Exercise -
The word to look for is "return". Report every line of the entries below that has it.

+--

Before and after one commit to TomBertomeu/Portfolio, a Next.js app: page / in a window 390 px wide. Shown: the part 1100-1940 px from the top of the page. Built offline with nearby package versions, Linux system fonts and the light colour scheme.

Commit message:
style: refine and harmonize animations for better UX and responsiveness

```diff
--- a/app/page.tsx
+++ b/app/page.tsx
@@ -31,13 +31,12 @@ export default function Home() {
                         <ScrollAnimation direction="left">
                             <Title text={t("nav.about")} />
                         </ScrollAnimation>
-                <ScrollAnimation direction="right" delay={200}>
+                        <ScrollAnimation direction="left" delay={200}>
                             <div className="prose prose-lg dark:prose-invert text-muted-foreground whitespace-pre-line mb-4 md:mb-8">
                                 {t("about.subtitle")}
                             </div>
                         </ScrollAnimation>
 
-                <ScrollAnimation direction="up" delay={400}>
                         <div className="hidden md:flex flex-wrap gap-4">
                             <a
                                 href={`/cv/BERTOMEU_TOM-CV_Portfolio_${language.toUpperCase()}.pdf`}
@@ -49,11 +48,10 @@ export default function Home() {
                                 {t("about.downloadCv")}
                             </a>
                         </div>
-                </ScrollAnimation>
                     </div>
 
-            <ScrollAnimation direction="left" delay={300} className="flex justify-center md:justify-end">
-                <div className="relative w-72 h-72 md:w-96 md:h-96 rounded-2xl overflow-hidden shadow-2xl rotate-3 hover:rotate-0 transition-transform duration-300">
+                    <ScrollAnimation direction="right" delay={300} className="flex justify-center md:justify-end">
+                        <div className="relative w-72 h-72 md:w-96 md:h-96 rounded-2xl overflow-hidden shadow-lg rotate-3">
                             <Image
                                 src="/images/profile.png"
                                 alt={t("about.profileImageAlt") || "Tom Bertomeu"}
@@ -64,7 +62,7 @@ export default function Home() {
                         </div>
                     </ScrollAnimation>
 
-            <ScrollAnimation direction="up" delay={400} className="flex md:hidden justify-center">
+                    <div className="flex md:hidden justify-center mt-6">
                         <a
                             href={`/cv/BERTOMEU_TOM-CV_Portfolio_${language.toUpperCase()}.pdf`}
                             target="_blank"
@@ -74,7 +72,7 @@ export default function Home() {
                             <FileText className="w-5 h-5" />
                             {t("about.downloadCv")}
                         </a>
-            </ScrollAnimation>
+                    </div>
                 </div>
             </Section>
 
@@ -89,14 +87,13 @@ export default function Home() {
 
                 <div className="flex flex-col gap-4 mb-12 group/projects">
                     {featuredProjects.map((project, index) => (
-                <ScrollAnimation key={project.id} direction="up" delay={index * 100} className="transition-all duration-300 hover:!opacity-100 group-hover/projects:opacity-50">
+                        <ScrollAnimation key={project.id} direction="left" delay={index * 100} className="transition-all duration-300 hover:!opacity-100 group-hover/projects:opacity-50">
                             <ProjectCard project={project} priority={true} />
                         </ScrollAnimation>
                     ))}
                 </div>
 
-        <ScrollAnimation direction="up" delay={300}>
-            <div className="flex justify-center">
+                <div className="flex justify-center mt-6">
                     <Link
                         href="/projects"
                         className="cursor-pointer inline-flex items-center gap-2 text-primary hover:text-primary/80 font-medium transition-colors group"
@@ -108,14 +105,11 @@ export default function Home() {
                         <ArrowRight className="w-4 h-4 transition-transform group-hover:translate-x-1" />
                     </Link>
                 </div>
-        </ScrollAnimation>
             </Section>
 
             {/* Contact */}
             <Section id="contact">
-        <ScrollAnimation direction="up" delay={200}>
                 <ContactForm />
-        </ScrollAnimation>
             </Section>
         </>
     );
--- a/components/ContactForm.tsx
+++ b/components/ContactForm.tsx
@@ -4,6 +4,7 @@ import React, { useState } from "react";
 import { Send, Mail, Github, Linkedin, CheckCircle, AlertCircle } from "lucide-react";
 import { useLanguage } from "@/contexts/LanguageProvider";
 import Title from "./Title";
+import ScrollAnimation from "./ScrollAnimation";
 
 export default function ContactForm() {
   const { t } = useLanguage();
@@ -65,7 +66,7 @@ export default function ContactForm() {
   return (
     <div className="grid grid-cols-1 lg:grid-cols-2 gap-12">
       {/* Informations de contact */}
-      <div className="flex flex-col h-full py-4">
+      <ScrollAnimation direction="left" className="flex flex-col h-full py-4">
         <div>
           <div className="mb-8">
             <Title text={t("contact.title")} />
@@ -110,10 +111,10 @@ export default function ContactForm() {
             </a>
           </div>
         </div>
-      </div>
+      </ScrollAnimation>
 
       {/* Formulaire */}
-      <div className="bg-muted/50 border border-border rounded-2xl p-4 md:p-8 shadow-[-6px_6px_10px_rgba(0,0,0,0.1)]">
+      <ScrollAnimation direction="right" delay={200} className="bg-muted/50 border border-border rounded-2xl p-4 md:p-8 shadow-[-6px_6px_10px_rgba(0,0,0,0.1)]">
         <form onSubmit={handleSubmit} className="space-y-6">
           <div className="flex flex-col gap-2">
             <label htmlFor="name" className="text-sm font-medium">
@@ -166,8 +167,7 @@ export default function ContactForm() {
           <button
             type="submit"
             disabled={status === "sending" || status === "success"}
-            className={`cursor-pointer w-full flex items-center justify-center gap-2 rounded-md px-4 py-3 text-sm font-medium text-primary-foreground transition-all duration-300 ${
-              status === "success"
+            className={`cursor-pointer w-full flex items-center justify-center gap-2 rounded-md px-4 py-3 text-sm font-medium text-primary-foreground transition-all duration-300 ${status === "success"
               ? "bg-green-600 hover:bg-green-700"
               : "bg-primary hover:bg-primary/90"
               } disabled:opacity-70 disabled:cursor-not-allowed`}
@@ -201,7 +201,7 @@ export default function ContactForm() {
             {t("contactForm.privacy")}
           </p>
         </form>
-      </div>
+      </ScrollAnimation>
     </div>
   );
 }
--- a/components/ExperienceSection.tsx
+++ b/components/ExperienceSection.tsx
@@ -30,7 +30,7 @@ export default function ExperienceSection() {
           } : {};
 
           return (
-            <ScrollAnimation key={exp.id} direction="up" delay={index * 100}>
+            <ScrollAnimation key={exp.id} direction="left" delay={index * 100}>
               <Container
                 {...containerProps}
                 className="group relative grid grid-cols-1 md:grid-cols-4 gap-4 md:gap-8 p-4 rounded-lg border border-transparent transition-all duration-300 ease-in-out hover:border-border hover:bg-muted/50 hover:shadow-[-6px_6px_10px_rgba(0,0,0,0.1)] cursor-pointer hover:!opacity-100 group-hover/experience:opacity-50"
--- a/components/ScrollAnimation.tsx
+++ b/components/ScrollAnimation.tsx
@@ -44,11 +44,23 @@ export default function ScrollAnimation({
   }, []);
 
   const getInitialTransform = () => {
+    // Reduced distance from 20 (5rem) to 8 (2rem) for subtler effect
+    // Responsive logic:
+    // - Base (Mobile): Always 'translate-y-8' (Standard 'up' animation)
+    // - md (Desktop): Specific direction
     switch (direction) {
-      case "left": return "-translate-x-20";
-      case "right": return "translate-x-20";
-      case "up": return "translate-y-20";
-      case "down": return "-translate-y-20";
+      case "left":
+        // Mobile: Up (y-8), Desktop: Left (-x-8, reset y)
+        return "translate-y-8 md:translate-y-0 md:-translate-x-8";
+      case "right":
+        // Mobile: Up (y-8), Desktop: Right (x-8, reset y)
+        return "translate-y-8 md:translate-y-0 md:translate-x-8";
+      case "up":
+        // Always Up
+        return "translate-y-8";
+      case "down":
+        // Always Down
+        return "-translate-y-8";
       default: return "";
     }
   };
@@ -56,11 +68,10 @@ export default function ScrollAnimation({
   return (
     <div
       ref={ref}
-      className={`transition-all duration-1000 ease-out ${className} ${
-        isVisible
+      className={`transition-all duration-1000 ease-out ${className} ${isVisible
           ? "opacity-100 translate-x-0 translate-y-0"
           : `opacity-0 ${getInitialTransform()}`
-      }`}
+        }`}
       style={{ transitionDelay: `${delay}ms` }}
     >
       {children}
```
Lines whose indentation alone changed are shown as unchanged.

+--

Response for this exercise -
   return (
           return (
-      case "left": return "-translate-x-20";
-      case "right": return "translate-x-20";
-      case "up": return "translate-y-20";
-      case "down": return "-translate-y-20";
+        return "translate-y-8 md:translate-y-0 md:-translate-x-8";
+        return "translate-y-8 md:translate-y-0 md:translate-x-8";
+        return "translate-y-8";
+        return "-translate-y-8";
       default: return "";
   return (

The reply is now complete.